There are many techniques for marathon warm ups, with each runner having their own tried and tested methods. Here are some of the most effective methods of warming up before the marathon.
Walking is the ideal low-intensity exercise to ease your body out of resting mode and into marathon mode. By taking a gentle 5 minute walk, you will warm up your muscles, joints and tendons by stretching them out in a similar way to what they will go through while running in the marathon.
In the start chute, doing some calf raises and ankle circles, gentle hopping from foot to foot can help to prepare your feet, ankles and calves for the task ahead.
Your legs are not the only part of the body that need to be prepared for the marathon. The hips and spine bear a lot of the load as you are running. Some effective dynamic stretches to try before the marathon include leg swings, walking lunges and opposite toe touches.
How do I recover after the marathon?
You’ve done it. You’ve crossed the finish line! As the adrenaline wears off and your heart rate returns to normal, the excitement can start to give way to something else: muscle cramps and fatigue. So what are the best ways to recover after the marathon?
Although it may be the last thing you want to do, walking for 10 minutes after the marathon is the best way to cool down. Walking will benefit your body in two ways:
- It will prevent you from having low blood pressure and subsequent fainting
- It will promote extra blood flow to clear your muscles lactate, cortisol and adrenaline that build up in the bloodstream
Make sure to take advantage of the drinks and food available at the finish line. The sooner you start rehydrating and taking in calories, the sooner your muscles can start the recovery process.
Some recommended post-marathon snacks include:
- Protein shakes
- Granola bars
- Bananas, oranges
- Bacon and egg roll
Change out of your race clothes
Cooling down too quickly can send your body into shock and increase your likelihood of contracting a cold or having skin irritation. By changing out of wet and damp clothes after the run, your body can cool down at a normal rate and you will feel more comfortable. At the very least, have a jacket handy for the finish line.
Research has shown that it takes 7 to 10 days to fully recover from the cellular damage sustained during a marathon. By getting 9 to 10 hours of sleep in the nights after the race, you can fully support your recovery.
There is also some evidence for massage, ice baths and gentle exercise. On the days following a marathon, it’s best to include gentle movement like yoga, walking and stretching.
Do I have a running injury?
Just like any form of exercise, running can cause injury to the body. Any concerns you have about niggles or pain in the lead up or during your event are best addressed with the help of your physiotherapist or exercise physiologist. With some tweaks to training load and some adjuvant exercises, you’ll likely be able to keep on training for your event.
Don’t take the risk of causing further harm to your body by failing to treat the injury.

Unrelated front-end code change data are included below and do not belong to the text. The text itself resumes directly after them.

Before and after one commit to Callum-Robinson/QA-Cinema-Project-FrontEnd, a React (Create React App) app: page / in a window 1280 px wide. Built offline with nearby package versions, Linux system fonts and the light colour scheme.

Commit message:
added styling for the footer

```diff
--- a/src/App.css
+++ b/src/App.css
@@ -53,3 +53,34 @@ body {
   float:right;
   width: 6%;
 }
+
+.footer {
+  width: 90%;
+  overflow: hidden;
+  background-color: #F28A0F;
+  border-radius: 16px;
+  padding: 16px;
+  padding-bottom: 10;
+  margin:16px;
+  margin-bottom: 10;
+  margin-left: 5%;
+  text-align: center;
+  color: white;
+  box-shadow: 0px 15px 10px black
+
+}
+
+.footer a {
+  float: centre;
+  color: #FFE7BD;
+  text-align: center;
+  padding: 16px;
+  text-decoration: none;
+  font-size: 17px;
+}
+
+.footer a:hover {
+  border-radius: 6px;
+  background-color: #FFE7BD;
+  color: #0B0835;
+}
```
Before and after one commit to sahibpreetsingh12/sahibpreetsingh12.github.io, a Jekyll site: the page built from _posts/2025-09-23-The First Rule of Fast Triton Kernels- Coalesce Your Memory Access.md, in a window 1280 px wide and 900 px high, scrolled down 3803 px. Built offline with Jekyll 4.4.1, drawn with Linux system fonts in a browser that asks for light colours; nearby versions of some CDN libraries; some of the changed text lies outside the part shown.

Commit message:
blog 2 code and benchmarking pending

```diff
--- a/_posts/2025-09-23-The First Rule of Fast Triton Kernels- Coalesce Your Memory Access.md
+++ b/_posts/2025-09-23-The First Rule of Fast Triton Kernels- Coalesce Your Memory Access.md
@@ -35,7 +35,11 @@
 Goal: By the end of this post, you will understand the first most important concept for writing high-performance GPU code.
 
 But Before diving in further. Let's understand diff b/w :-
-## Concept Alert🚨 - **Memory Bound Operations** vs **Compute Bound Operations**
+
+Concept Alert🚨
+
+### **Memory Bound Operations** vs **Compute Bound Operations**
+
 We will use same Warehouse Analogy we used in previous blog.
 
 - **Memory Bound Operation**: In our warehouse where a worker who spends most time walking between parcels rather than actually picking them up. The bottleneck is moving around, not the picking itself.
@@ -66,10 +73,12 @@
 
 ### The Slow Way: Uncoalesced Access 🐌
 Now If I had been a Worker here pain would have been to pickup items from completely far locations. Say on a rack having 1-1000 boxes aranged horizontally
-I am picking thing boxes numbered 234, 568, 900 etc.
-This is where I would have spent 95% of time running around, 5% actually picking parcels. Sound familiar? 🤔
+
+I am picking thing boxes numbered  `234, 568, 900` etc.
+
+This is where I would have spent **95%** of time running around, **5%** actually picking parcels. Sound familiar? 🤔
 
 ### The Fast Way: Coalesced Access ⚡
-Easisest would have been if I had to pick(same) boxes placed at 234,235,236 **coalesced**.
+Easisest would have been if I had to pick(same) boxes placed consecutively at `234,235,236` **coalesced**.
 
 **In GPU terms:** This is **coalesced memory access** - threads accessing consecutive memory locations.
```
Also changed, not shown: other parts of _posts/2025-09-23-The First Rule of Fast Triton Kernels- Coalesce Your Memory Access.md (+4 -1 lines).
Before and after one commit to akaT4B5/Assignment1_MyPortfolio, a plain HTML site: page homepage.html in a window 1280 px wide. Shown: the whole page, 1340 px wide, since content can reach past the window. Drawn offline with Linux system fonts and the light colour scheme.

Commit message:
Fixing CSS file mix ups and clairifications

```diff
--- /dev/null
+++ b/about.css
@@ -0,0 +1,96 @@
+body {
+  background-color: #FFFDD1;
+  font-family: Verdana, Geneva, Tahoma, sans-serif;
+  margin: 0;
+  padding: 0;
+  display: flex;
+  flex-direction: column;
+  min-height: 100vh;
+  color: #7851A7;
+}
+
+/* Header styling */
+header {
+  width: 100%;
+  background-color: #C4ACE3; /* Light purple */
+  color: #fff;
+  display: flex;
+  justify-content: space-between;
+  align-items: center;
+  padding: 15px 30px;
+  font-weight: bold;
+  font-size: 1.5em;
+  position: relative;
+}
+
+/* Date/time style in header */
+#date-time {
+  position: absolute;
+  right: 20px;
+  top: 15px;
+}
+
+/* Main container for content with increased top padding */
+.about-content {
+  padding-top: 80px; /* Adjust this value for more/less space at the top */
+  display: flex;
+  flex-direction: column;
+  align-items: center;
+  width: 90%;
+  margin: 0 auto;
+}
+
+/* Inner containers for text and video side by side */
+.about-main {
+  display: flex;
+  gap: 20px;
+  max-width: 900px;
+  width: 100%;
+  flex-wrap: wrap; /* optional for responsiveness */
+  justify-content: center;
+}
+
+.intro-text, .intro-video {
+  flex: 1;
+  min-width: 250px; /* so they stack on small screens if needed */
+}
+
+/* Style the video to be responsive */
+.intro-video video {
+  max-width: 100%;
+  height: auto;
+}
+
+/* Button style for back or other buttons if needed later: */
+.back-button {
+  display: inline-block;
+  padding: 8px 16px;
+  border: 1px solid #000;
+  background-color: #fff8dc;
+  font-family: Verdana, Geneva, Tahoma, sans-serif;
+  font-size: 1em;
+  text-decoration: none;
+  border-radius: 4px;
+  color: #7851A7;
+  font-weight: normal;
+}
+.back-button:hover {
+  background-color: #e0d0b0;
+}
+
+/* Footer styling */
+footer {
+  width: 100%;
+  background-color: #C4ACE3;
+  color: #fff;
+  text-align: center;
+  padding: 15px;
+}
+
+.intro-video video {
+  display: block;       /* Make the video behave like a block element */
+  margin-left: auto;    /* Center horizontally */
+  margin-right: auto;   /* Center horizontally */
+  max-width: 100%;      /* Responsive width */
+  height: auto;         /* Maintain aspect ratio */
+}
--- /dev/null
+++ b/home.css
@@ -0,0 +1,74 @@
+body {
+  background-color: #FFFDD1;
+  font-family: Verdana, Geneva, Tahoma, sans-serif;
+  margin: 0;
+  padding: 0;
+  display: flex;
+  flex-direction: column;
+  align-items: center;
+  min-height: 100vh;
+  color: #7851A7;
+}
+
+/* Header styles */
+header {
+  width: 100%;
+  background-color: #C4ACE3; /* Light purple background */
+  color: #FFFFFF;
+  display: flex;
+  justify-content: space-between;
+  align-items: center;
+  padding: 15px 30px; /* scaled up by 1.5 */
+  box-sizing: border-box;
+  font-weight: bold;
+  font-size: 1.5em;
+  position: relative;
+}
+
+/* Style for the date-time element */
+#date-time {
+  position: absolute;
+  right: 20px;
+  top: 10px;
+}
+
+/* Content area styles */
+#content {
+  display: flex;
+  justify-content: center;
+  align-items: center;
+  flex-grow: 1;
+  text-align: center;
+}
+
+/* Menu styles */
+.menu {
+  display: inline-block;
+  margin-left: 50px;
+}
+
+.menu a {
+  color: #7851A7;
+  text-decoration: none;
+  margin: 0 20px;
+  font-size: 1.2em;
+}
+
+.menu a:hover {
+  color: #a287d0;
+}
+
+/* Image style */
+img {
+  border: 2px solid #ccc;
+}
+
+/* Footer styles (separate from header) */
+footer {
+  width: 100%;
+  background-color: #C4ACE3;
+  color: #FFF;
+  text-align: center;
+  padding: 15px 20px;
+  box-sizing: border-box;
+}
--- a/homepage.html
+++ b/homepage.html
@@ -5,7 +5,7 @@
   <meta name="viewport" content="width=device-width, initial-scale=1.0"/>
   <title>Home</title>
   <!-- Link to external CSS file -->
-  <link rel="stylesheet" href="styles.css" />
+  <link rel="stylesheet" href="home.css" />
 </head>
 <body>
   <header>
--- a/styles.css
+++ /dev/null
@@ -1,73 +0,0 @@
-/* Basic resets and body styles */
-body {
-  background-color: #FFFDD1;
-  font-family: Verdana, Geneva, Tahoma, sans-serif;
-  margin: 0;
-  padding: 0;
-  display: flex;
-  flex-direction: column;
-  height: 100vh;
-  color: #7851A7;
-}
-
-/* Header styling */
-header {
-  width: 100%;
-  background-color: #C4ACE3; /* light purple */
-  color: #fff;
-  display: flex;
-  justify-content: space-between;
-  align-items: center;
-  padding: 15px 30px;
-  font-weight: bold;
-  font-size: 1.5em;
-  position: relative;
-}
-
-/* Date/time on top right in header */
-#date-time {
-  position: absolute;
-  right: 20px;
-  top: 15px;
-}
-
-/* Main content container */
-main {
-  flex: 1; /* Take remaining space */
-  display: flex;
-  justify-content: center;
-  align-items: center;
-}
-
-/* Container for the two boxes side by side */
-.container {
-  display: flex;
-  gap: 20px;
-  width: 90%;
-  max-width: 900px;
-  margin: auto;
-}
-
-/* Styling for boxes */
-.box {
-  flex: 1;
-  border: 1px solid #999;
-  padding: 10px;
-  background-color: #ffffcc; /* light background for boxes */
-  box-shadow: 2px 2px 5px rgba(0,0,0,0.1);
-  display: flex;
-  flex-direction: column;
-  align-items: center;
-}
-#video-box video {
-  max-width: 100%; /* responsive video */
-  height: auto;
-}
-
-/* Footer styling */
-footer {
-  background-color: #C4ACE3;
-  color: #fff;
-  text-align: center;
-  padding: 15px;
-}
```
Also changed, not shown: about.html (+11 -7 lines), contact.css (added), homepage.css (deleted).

Call Transcend Health on 02 4961 3399 so one of our physiotherapists can help you get back to training with education and treatment to keep you working towards your goals.